Chemical sunscreen ingredients: Historically, chemical sunscreens have always worked by absorbing UV light before it can reach the skin, and continue to work in this same way.
Physical sunscreen ingredients: Historically, manufacturers were only able to produce zinc oxide and titanium dioxide in large particle sizes that appeared opaque/white when applied on the skin. Because they had such large particle sizes, they were able to reflect and scatter UV light away from the skin, and also absorb some UV light. However, since the advent of smaller, micronized zinc oxide and titanium dioxide particles that allow the sunscreen to appear more-or-less transparent when applied on the skin, they now work primarily by absorbing UV light.
So, in today's sunscreens, both chemical and physical sunscreen ingredients work primarily by absorbing UV light.
In the real world, the right mix of sunscreen ingredients of either type will protect you from the sun, but it is important to reapply sunscreen every two hours or so to maintain adequate UV protection for your skin. This is particularly vital with chemical sunscreen ingredients, which break down over time in the sun.
How chemical and physical sunscreen ingredients protect the skin from the sun
Even though both chemical and physical sunscreen ingredients protect the skin mainly by absorbing UV rays, there remain subtle differences in how they work. Let's look at this more closely.
Whenever sunlight hits any substance, there are three possibilities for what can happen:
- The substance can absorb the light
- The substance can reflect the light
- The substance can scatter the light1

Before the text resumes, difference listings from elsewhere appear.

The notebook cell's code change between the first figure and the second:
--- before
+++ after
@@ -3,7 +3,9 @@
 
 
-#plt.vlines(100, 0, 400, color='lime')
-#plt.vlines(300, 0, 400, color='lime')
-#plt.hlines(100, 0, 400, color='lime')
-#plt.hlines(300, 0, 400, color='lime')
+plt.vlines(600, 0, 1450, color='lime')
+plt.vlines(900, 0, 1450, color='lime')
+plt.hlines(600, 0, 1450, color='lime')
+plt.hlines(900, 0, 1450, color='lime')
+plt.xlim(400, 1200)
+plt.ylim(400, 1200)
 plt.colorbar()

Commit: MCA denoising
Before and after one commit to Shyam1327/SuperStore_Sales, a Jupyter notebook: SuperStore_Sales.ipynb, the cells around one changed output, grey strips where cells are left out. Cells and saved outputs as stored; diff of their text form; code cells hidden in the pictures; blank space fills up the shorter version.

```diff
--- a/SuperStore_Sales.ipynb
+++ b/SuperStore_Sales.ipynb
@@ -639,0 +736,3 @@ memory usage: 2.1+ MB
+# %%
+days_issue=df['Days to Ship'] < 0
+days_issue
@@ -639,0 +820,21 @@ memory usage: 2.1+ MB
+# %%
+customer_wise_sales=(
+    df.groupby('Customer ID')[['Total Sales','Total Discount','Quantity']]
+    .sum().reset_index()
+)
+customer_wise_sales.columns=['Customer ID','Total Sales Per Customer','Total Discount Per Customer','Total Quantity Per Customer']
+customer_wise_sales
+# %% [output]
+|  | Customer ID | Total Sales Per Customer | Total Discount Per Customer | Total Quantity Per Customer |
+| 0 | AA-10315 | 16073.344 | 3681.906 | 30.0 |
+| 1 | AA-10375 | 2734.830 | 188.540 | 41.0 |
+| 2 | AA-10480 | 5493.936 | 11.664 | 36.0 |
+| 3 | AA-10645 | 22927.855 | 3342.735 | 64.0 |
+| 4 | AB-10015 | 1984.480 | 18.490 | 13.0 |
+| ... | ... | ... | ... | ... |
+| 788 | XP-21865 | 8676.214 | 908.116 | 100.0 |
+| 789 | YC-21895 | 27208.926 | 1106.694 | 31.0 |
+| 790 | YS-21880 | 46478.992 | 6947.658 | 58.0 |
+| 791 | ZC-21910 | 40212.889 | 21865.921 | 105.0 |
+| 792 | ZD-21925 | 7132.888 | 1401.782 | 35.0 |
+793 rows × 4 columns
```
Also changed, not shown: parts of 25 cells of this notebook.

- Chemical sunscreen ingredients: When it comes to sunscreens, chemical sunscreen ingredients only absorb UV light.
- Physical sunscreen ingredients: On the other hand, today's physical sunscreen ingredients primarily absorb UV light, but physical sunscreen ingredients also reflect and scatter some of the UV light.
Both chemical and physical sunscreens consist of chemicals
Actually, the terms "chemical" and "physical" are somewhat misleading, because both types of sunscreens consist of chemicals. In fact, every substance is made of chemicals, including water. However, the chemicals that chemical and physical sunscreens contain are different.
- Chemical sunscreen ingredients: So-called "chemical" sunscreen ingredients consist of organic chemicals, which means substances that contain carbon.
- Physical sunscreen ingredients: So-called "physical" sunscreen ingredients consist of inorganic chemicals--in other words, substances that do not contain carbon.
Thus, a more exact name for chemical sunscreen ingredients would be "organic" sunscreen ingredients, and a more exact name for physical sunscreen ingredients would be "inorganic" sunscreen ingredients.
This is an important difference, because organic and inorganic chemicals tend to behave in unique ways, and this also applies to sunscreen ingredients. In other words, although chemical and physical sunscreen ingredients both work primarily by absorbing UV light, they accomplish this in different ways.
- Chemical sunscreen ingredients:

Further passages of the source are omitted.